Directions:
Every line that contains the word "widget" should be copied from the records below.
START Listed records
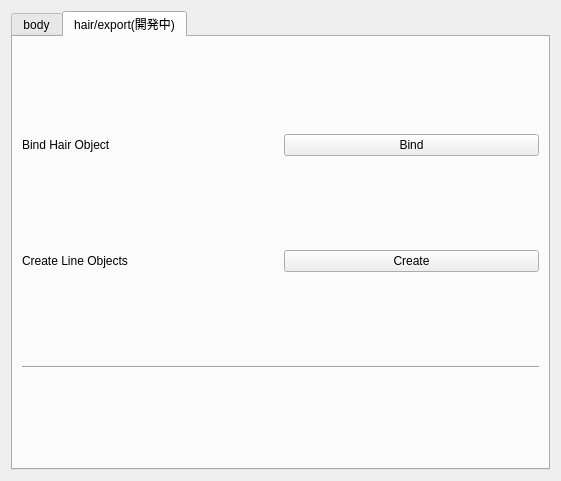
Before: the Qt Designer form SBT_Qt2.ui in yowashi/simple_bind_tool, drawn with Qt 5.
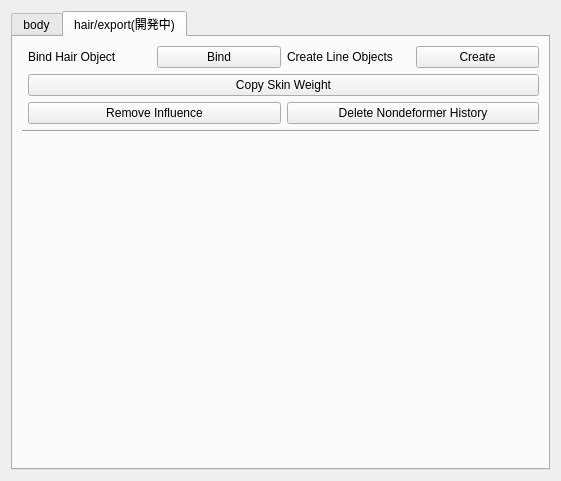
After: the same form once the commit is applied. The open tabs and pages were chosen to show the change.

Commit message: 機能追加

The edit to the form file:
```diff
--- a/SBT_Qt2.ui
+++ b/SBT_Qt2.ui
@@ -19,7 +19,7 @@
   <property name="windowTitle">
    <string>SinpleBindTool</string>
   </property>
-  <layout class="QGridLayout" name="gridLayout_3">
+  <layout class="QGridLayout" name="gridLayout">
    <item row="0" column="0">
     <widget class="QTabWidget" name="tabWidget">
      <property name="currentIndex">
@@ -168,9 +168,9 @@
       <attribute name="title">
        <string>hair/export(開発中)</string>
       </attribute>
-      <layout class="QGridLayout" name="gridLayout">
-       <item row="0" column="0">
-        <layout class="QHBoxLayout" name="horizontalLayout_4">
+      <layout class="QFormLayout" name="formLayout">
+       <item row="0" column="1">
+        <layout class="QHBoxLayout" name="horizontalLayout_5">
          <item>
           <widget class="QLabel" name="label_3">
            <property name="text">
@@ -185,10 +185,6 @@
            </property>
           </widget>
          </item>
-        </layout>
-       </item>
-       <item row="1" column="0">
-        <layout class="QHBoxLayout" name="horizontalLayout_3">
          <item>
           <widget class="QLabel" name="label_2">
            <property name="text">
@@ -205,7 +201,39 @@
          </item>
         </layout>
        </item>
-       <item row="2" column="0">
+       <item row="1" column="1">
+        <layout class="QVBoxLayout" name="verticalLayout_4">
+         <item>
+          <widget class="QPushButton" name="copyskin_obj_2">
+           <property name="text">
+            <string>Copy Skin Weight</string>
+           </property>
+          </widget>
+         </item>
+         <item>
+          <layout class="QHBoxLayout" name="horizontalLayout_3">
+           <item>
+            <widget class="QPushButton" name="remove_influence_btn_2">
+             <property name="text">
+              <string>Remove Influence</string>
+             </property>
+            </widget>
+           </item>
+           <item>
+            <widget class="QPushButton" name="delete_history_btn_2">
+             <property name="styleSheet">
+              <string notr="true"/>
+             </property>
+             <property name="text">
+              <string>Delete Nondeformer History</string>
+             </property>
+            </widget>
+           </item>
+          </layout>
+         </item>
+        </layout>
+       </item>
+       <item row="2" column="0" colspan="2">
         <widget class="Line" name="line">
          <property name="orientation">
           <enum>Qt::Horizontal</enum>
```
Left out of the diff: 8 changed lines with no effect on the pictures. The commit also changes 2 other files.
END Listed records
Answer box:
     <widget class="QTabWidget" name="tabWidget">
           <widget class="QLabel" name="label_3">
           </widget>
           <widget class="QLabel" name="label_2">
+          <widget class="QPushButton" name="copyskin_obj_2">
+          </widget>
+            <widget class="QPushButton" name="remove_influence_btn_2">
+            </widget>
+            <widget class="QPushButton" name="delete_history_btn_2">
+            </widget>
         <widget class="Line" name="line">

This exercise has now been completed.